Dataset entries
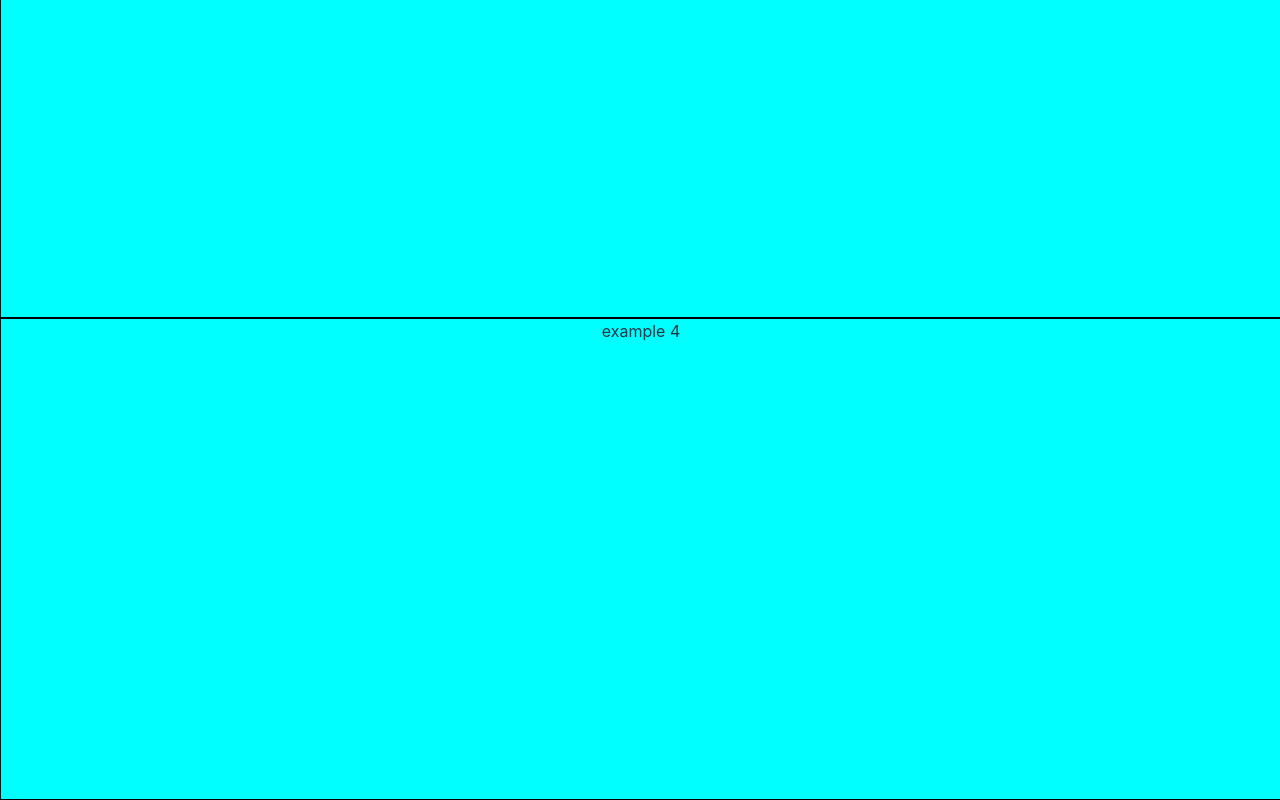
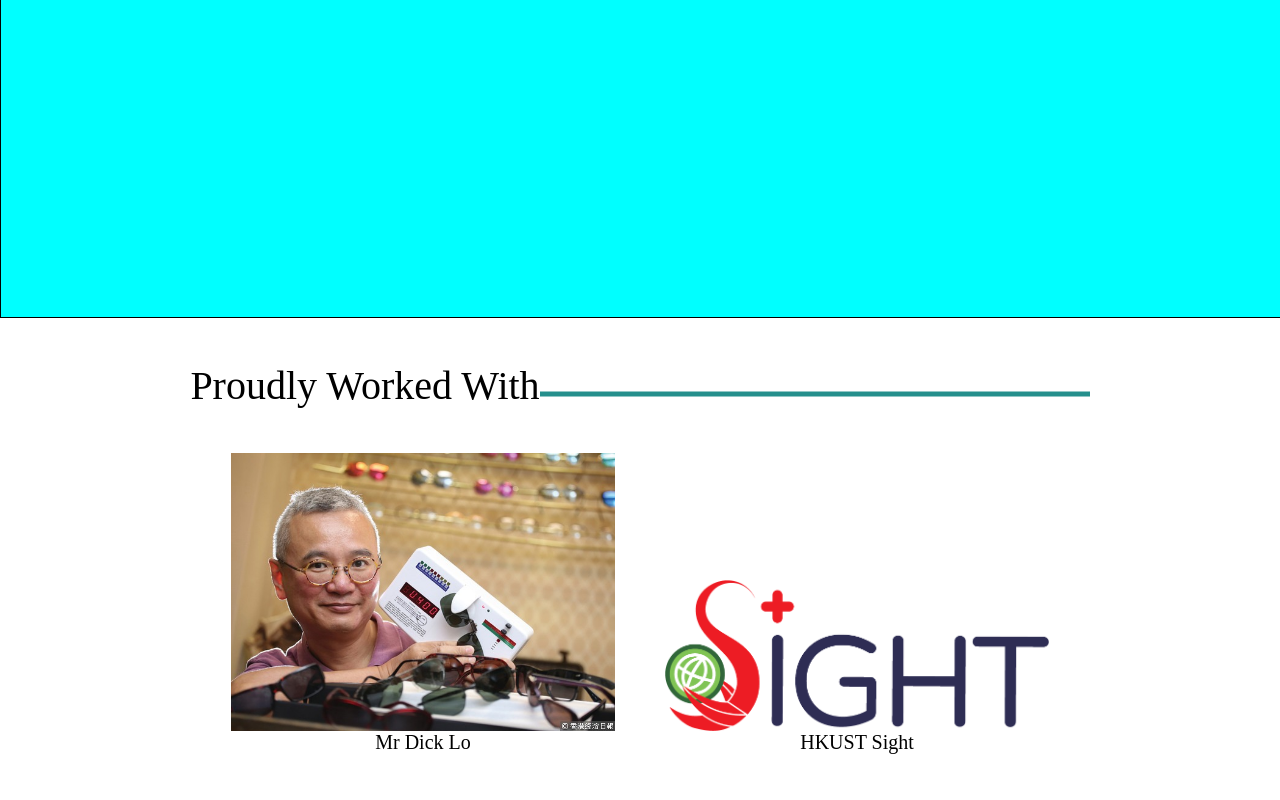
Before and after one commit to ForeSee-HK/foresee-revamp, a React (Vite) app: page / in a window 1280 px wide. Shown: the part 1696-2496 px from the top of the page. Built offline with nearby package versions, Linux system fonts and the light colour scheme.

Commit message:
add 5th component - worked with

```diff
--- a/src/Layout.jsx
+++ b/src/Layout.jsx
@@ -3,6 +3,7 @@ import useInView from './components/hooks/useInView'
 
 import NavProgress from './components/NavProgress'
 import Example from './components/Example'
+import WorkedWith from './components/WorkedWith'
 
 const Layout = () => {
 
@@ -11,8 +12,8 @@ const Layout = () => {
   const exampleRef1 = useRef(null)
   const exampleRef2 = useRef(null)
   const exampleRef3 = useRef(null)
-    const exampleRef4 = useRef(null)
-    const observedElements = useInView([exampleRef0, exampleRef1, exampleRef2, exampleRef3, exampleRef4])
+  const workedWithRef = useRef(null)
+  const observedElements = useInView([exampleRef0, exampleRef1, exampleRef2, exampleRef3, workedWithRef])
 
   // const observedElements = useInView([])
 
@@ -20,8 +21,8 @@ const Layout = () => {
     <div>
       <NavProgress progress={Object.keys(observedElements).reduce((latest, key) => {
         if (observedElements[key].isInView) {
-                return (key> latest ) ? key : latest
-              }else{
+          return (key > latest) ? key : latest
+        } else {
           return latest
         }
       }, -1)} />
@@ -33,7 +34,7 @@ const Layout = () => {
       <Example ref={exampleRef1} id="1" />
       <Example ref={exampleRef2} id="2" />
       <Example ref={exampleRef3} id="3" />
-        <Example ref={exampleRef4} id="4" />
+      <WorkedWith ref={workedWithRef} id="4" />
     </div>
   )
 }
--- a/src/components/Example.module.css
+++ b/src/components/Example.module.css
@@ -2,5 +2,5 @@
   height: 60vh;
   width: 100%;
   background-color: aqua;
-  border:1px solid black;
+  border: 1px solid black;
 }
--- a/src/components/NavProgress.jsx
+++ b/src/components/NavProgress.jsx
@@ -4,7 +4,7 @@ import Eye from '../assets/eye.svg'
 
 const NavProgress = (props) => {
   const progressSteps = []
-  for (let i = 0; i < 5; i++) {
+  for (let i = 0; i < 6; i++) {
     progressSteps.push(
       <li
         key={i}
--- a/src/components/NavProgress.module.css
+++ b/src/components/NavProgress.module.css
@@ -5,7 +5,7 @@
     z-index: 1;
     height: 70px;
     margin: 0;
-    width: "100%" ;
+    width: "100%";
     background-color: #62b6b7;
     padding: 8px;
 
@@ -27,7 +27,7 @@
 
 .NavIcon {
     top: 50%;
-    max-height:100%;
+    max-height: 100%;
 }
 
 .NavProgress {
@@ -38,10 +38,11 @@
     width: auto;
 }
 
-.progressBar > li img{
+.progressBar>li img {
     width: 15px;
 }
-.progressBar > li {
+
+.progressBar>li {
     list-style-type: none;
     width: 14%;
     float: left;
@@ -51,7 +52,8 @@
     text-transform: uppercase;
     color: #7d7d7d;
 }
-.progressBar > li::before {
+
+.progressBar>li::before {
     width: 30px;
     height: 30px;
     content: '';
@@ -64,7 +66,8 @@
     background-color: white;
     transition: border-color 0.3s ease-in-out;
 }
-.progressBar > li::after {
+
+.progressBar>li::after {
     width: 100%;
     height: 5px;
     content: '';
@@ -75,39 +78,47 @@
     z-index: -1;
     transition: background-color 0.3s ease-in-out;
 }
-.progressBar > li:first-child::after {
+
+.progressBar>li:first-child::after {
     content: none;
 }
-.progressBar > li.active::before {
+
+.progressBar>li.active::before {
     border-color: #e2edff;
     border-width: 2px;
 }
-.progressBar > li.active::after {
+
+.progressBar>li.active::after {
     background-color: #e2edff;
 }
 
 
-.progressBar > li.last::before {
+.progressBar>li.last::before {
     background-repeat: no-repeat !important;
     background-position: center !important;
     background-color: white !important;
 }
 
-.progressBar > li:nth-child(1).last::before {
+.progressBar>li:nth-child(1).last::before {
     background: url('../assets/icons/Home.svg');
 }
 
-.progressBar > li:nth-child(2).last::before {
+.progressBar>li:nth-child(2).last::before {
     background: url('../assets/icons/Person.svg');
 }
 
-.progressBar > li:nth-child(3).last::before {
+.progressBar>li:nth-child(3).last::before {
     background: url('../assets/icons/Phone.svg');
 }
 
-.progressBar > li:nth-child(4).last::before {
+.progressBar>li:nth-child(4).last::before {
     background: url('../assets/icons/Mail.svg');
 }
-.progressBar > li:nth-child(5).last::before {
+
+.progressBar>li:nth-child(5).last::before {
     background: url('../assets/icons/Magnify.svg');
 }
+
+.progressBar>li:nth-child(6).last::before {
+    background: url('../assets/icons/Magnify.svg');
+}
--- /dev/null
+++ b/src/components/WorkedWith.jsx
@@ -0,0 +1,31 @@
+import { forwardRef } from "react"
+import styles from "./WorkedWith.module.css"
+
+import DickLo from "../assets/Mr Dick Lo.jpeg"
+import Sight from '../assets/HKUST Sight.png'
+
+const WorkedWith = forwardRef(function WorkedWith(props, ref) {
+  return (
+    <>
+      <div className={styles.workedWith} ref={ref} nav-show={props.id}>
+        <div>
+          <span>Proudly Worked With</span>
+          <svg xmlns="http://www.w3.org/2000/svg" width="550" height="10" viewBox="0 0 650 10" fill="none">
+            <path d="M0 5H650" stroke="#258F8C" strokeWidth="6" />
+          </svg>
+        </div>
+        <div className={styles.imageDiv}>
+          <div>
+            <img src={DickLo} alt="Mr Dick Lo" />
+            <span>Mr Dick Lo</span>
+          </div>
+          <div>
+            <img src={Sight} alt="HKUST Sight" />
+            <span>HKUST Sight</span>
+          </div>
+        </div>
+      </div>
+    </>
+  )
+})
+export default WorkedWith
--- /dev/null
+++ b/src/components/WorkedWith.module.css
@@ -0,0 +1,44 @@
+.workedWith {
+  height: 60vh;
+  width: 100%;
+  display: flex;
+  justify-content: space-evenly;
+  flex-direction: column;
+  align-items: center;
+}
+
+.workedWith span {
+  color: #000;
+  text-align: center;
+  font-family: Arya;
+  font-size: 40px;
+  font-style: normal;
+  font-weight: 400;
+  line-height: normal;
+}
+
+.imageDiv {
+  display: flex;
+  flex-direction: row;
+  gap: 50px;
+  align-items: baseline;
+}
+
+.imageDiv div {
+  display: flex;
+  flex-direction: column;
+}
+
+.imageDiv img {
+  width: 30vw;
+}
+
+.imageDiv span {
+  color: #000;
+  text-align: center;
+  font-family: Arya;
+  font-size: 20px;
+  font-style: normal;
+  font-weight: 400;
+  line-height: normal;
+}
```
Also changed, not shown: src/assets/HKUST Sight.png (added), src/assets/Mr Dick Lo.jpeg (added). Lines whose indentation alone changed are shown as unchanged.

• **EXERCISE AIM**
Every record must be copied exactly, with images dropped from the result.

• **TASK RESULT**
Before and after one commit to ForeSee-HK/foresee-revamp, a React (Vite) app: page / in a window 1280 px wide. Shown: the part 1696-2496 px from the top of the page. Built offline with nearby package versions, Linux system fonts and the light colour scheme.

Commit message:
add 5th component - worked with

```diff
--- a/src/Layout.jsx
+++ b/src/Layout.jsx
@@ -3,6 +3,7 @@ import useInView from './components/hooks/useInView'
 
 import NavProgress from './components/NavProgress'
 import Example from './components/Example'
+import WorkedWith from './components/WorkedWith'
 
 const Layout = () => {
 
@@ -11,8 +12,8 @@ const Layout = () => {
   const exampleRef1 = useRef(null)
   const exampleRef2 = useRef(null)
   const exampleRef3 = useRef(null)
-    const exampleRef4 = useRef(null)
-    const observedElements = useInView([exampleRef0, exampleRef1, exampleRef2, exampleRef3, exampleRef4])
+  const workedWithRef = useRef(null)
+  const observedElements = useInView([exampleRef0, exampleRef1, exampleRef2, exampleRef3, workedWithRef])
 
   // const observedElements = useInView([])
 
@@ -20,8 +21,8 @@ const Layout = () => {
     <div>
       <NavProgress progress={Object.keys(observedElements).reduce((latest, key) => {
         if (observedElements[key].isInView) {
-                return (key> latest ) ? key : latest
-              }else{
+          return (key > latest) ? key : latest
+        } else {
           return latest
         }
       }, -1)} />
@@ -33,7 +34,7 @@ const Layout = () => {
       <Example ref={exampleRef1} id="1" />
       <Example ref={exampleRef2} id="2" />
       <Example ref={exampleRef3} id="3" />
-        <Example ref={exampleRef4} id="4" />
+      <WorkedWith ref={workedWithRef} id="4" />
     </div>
   )
 }
--- a/src/components/Example.module.css
+++ b/src/components/Example.module.css
@@ -2,5 +2,5 @@
   height: 60vh;
   width: 100%;
   background-color: aqua;
-  border:1px solid black;
+  border: 1px solid black;
 }
--- a/src/components/NavProgress.jsx
+++ b/src/components/NavProgress.jsx
@@ -4,7 +4,7 @@ import Eye from '../assets/eye.svg'
 
 const NavProgress = (props) => {
   const progressSteps = []
-  for (let i = 0; i < 5; i++) {
+  for (let i = 0; i < 6; i++) {
     progressSteps.push(
       <li
         key={i}
--- a/src/components/NavProgress.module.css
+++ b/src/components/NavProgress.module.css
@@ -5,7 +5,7 @@
     z-index: 1;
     height: 70px;
     margin: 0;
-    width: "100%" ;
+    width: "100%";
     background-color: #62b6b7;
     padding: 8px;
 
@@ -27,7 +27,7 @@
 
 .NavIcon {
     top: 50%;
-    max-height:100%;
+    max-height: 100%;
 }
 
 .NavProgress {
@@ -38,10 +38,11 @@
     width: auto;
 }
 
-.progressBar > li img{
+.progressBar>li img {
     width: 15px;
 }
-.progressBar > li {
+
+.progressBar>li {
     list-style-type: none;
     width: 14%;
     float: left;
@@ -51,7 +52,8 @@
     text-transform: uppercase;
     color: #7d7d7d;
 }
-.progressBar > li::before {
+
+.progressBar>li::before {
     width: 30px;
     height: 30px;
     content: '';
@@ -64,7 +66,8 @@
     background-color: white;
     transition: border-color 0.3s ease-in-out;
 }
-.progressBar > li::after {
+
+.progressBar>li::after {
     width: 100%;
     height: 5px;
     content: '';
@@ -75,39 +78,47 @@
     z-index: -1;
     transition: background-color 0.3s ease-in-out;
 }
-.progressBar > li:first-child::after {
+
+.progressBar>li:first-child::after {
     content: none;
 }
-.progressBar > li.active::before {
+
+.progressBar>li.active::before {
     border-color: #e2edff;
     border-width: 2px;
 }
-.progressBar > li.active::after {
+
+.progressBar>li.active::after {
     background-color: #e2edff;
 }
 
 
-.progressBar > li.last::before {
+.progressBar>li.last::before {
     background-repeat: no-repeat !important;
     background-position: center !important;
     background-color: white !important;
 }
 
-.progressBar > li:nth-child(1).last::before {
+.progressBar>li:nth-child(1).last::before {
     background: url('../assets/icons/Home.svg');
 }
 
-.progressBar > li:nth-child(2).last::before {
+.progressBar>li:nth-child(2).last::before {
     background: url('../assets/icons/Person.svg');
 }
 
-.progressBar > li:nth-child(3).last::before {
+.progressBar>li:nth-child(3).last::before {
     background: url('../assets/icons/Phone.svg');
 }
 
-.progressBar > li:nth-child(4).last::before {
+.progressBar>li:nth-child(4).last::before {
     background: url('../assets/icons/Mail.svg');
 }
-.progressBar > li:nth-child(5).last::before {
+
+.progressBar>li:nth-child(5).last::before {
     background: url('../assets/icons/Magnify.svg');
 }
+
+.progressBar>li:nth-child(6).last::before {
+    background: url('../assets/icons/Magnify.svg');
+}
--- /dev/null
+++ b/src/components/WorkedWith.jsx
@@ -0,0 +1,31 @@
+import { forwardRef } from "react"
+import styles from "./WorkedWith.module.css"
+
+import DickLo from "../assets/Mr Dick Lo.jpeg"
+import Sight from '../assets/HKUST Sight.png'
+
+const WorkedWith = forwardRef(function WorkedWith(props, ref) {
+  return (
+    <>
+      <div className={styles.workedWith} ref={ref} nav-show={props.id}>
+        <div>
+          <span>Proudly Worked With</span>
+          <svg xmlns="http://www.w3.org/2000/svg" width="550" height="10" viewBox="0 0 650 10" fill="none">
+            <path d="M0 5H650" stroke="#258F8C" strokeWidth="6" />
+          </svg>
+        </div>
+        <div className={styles.imageDiv}>
+          <div>
+            <img src={DickLo} alt="Mr Dick Lo" />
+            <span>Mr Dick Lo</span>
+          </div>
+          <div>
+            <img src={Sight} alt="HKUST Sight" />
+            <span>HKUST Sight</span>
+          </div>
+        </div>
+      </div>
+    </>
+  )
+})
+export default WorkedWith
--- /dev/null
+++ b/src/components/WorkedWith.module.css
@@ -0,0 +1,44 @@
+.workedWith {
+  height: 60vh;
+  width: 100%;
+  display: flex;
+  justify-content: space-evenly;
+  flex-direction: column;
+  align-items: center;
+}
+
+.workedWith span {
+  color: #000;
+  text-align: center;
+  font-family: Arya;
+  font-size: 40px;
+  font-style: normal;
+  font-weight: 400;
+  line-height: normal;
+}
+
+.imageDiv {
+  display: flex;
+  flex-direction: row;
+  gap: 50px;
+  align-items: baseline;
+}
+
+.imageDiv div {
+  display: flex;
+  flex-direction: column;
+}
+
+.imageDiv img {
+  width: 30vw;
+}
+
+.imageDiv span {
+  color: #000;
+  text-align: center;
+  font-family: Arya;
+  font-size: 20px;
+  font-style: normal;
+  font-weight: 400;
+  line-height: normal;
+}
```
Also changed, not shown: src/assets/HKUST Sight.png (added), src/assets/Mr Dick Lo.jpeg (added). Lines whose indentation alone changed are shown as unchanged.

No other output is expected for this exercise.